11 July 2024

Brussels (AFP) – European foreign ministers insisted Monday that sanctions imposed on Russia to punish it for invading Ukraine are working — despite the threat to the EU’s own energy supplies.

Last week one EU leader, Hungary’s nationalist premier Viktor Orban, denounced the policy and claimed that Brussels was doing more harm to Europe’s own economy than it was to Moscow.

Arriving at EU headquarters for talks on how to close loopholes in the sanctions regime and increase pressure on Russia, EU foreign policy chief Josep Borrell rejected this.

“Some European leaders have been saying that the sanctions were an error, were a mistake,” he told reporters.

“Well, I do not think it was a mistake. It is what we had to do and we will continue doing.”

Luxembourg’s foreign minister, Jean Asselborn, dismissed the idea of dropping the sanctions: “That would be fatal if we did that. It is our credibility that is at stake.

“Normally we would have to use diplomacy, the UN, to try to get this right. But we are not in a normal time. We are in a time where the laws of the jungle count.”

Since February, when Russia invaded its already partially occupied neighbour Ukraine, the EU has deployed an escalating series of six sanctions packages against Moscow.

Most oil imports have been banned since June, and diplomats are discussing a gold embargo, but many European countries remain dependent on Russian gas for their energy supplies.

Borrell and most western leaders insist that the sanctions have damaged Russia’s economy and will only get tighter if President Vladimir Putin fails to withdraw his forces from Ukraine.

But on Friday, Orban — the closest EU leader to the Kremlin and a frequent critic of Brussels — slammed the measures, arguing that Europe had “shot itself in the lungs” by hurting energy supplies.

“Brussels thought that the sanctions policy would hurt the Russians, but it hurts us more,” he said.
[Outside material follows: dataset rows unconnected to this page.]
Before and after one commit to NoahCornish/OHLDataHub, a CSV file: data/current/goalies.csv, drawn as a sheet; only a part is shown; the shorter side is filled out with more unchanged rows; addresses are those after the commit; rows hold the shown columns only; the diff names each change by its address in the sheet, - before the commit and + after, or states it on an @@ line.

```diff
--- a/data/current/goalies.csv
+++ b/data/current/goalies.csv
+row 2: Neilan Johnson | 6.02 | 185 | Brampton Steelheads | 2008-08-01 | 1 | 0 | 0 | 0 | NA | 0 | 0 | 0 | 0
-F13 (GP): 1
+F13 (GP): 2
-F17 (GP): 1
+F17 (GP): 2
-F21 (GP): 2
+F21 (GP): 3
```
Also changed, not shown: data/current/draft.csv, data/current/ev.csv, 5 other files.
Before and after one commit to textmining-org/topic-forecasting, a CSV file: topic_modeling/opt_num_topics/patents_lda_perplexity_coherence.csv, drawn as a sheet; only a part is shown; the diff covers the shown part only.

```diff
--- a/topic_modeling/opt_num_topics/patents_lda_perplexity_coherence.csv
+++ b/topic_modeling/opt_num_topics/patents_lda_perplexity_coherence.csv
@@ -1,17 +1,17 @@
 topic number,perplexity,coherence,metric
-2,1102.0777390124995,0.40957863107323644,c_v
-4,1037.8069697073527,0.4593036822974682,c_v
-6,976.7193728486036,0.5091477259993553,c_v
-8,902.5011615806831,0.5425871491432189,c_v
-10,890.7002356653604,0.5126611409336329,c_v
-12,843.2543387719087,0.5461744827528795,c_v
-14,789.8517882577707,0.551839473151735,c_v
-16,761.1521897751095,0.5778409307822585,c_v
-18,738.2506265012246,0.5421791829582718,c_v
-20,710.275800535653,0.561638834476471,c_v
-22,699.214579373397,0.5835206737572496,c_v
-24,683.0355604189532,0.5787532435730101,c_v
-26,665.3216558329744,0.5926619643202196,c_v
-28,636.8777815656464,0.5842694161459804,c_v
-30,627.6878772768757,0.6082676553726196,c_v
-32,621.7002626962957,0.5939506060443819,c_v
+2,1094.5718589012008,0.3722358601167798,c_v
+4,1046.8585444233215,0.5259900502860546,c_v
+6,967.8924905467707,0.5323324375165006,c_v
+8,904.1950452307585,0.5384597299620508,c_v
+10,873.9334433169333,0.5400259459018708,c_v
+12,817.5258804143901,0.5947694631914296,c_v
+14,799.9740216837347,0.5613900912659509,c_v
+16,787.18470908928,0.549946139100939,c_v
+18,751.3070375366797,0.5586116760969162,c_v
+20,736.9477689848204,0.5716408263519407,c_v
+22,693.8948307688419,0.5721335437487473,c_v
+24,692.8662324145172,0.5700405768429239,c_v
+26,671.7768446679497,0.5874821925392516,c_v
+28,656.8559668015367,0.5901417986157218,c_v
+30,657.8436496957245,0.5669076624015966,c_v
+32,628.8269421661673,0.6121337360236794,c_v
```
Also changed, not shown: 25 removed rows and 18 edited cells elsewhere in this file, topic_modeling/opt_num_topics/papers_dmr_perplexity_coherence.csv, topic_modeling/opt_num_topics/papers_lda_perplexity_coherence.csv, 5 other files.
Borrell and the EU ministers held talks over video link with Ukraine’s foreign minister, Dmytro Kuleba, before discussing among themselves how to tighten sanctions.

Kuleba, in remarks to the ministers shared with reporters, urged the EU not to give ground to Putin.

“Backing down and bowing to his demands will not work, it has never worked. This is a trap,” he said.

“I am sure that in the following weeks there will be more Kremlin-leaning voices nudging public opinion into giving Putin what he wants so that he leaves Europe alone.

“We should actively counter these narratives,” he said.

Borrell noted that EU officials are drawing up plans to ban imports of Russian gold, but added: “We do not say ‘new package’, but improving the implementation of the already existing sanctions.”

In the meantime, Russia has begun to disrupt gas supplies to Europe, threatening the energy security of countries like EU industrial powerhouse Germany.

“Russia is trying to demoralise us,” Germany’s minister of state for European affairs Anna Luehrmann said.

“We will continue to support Ukraine, both economically, politically, but also with military means,” she said. “It is very important that the sanctions are maintained.”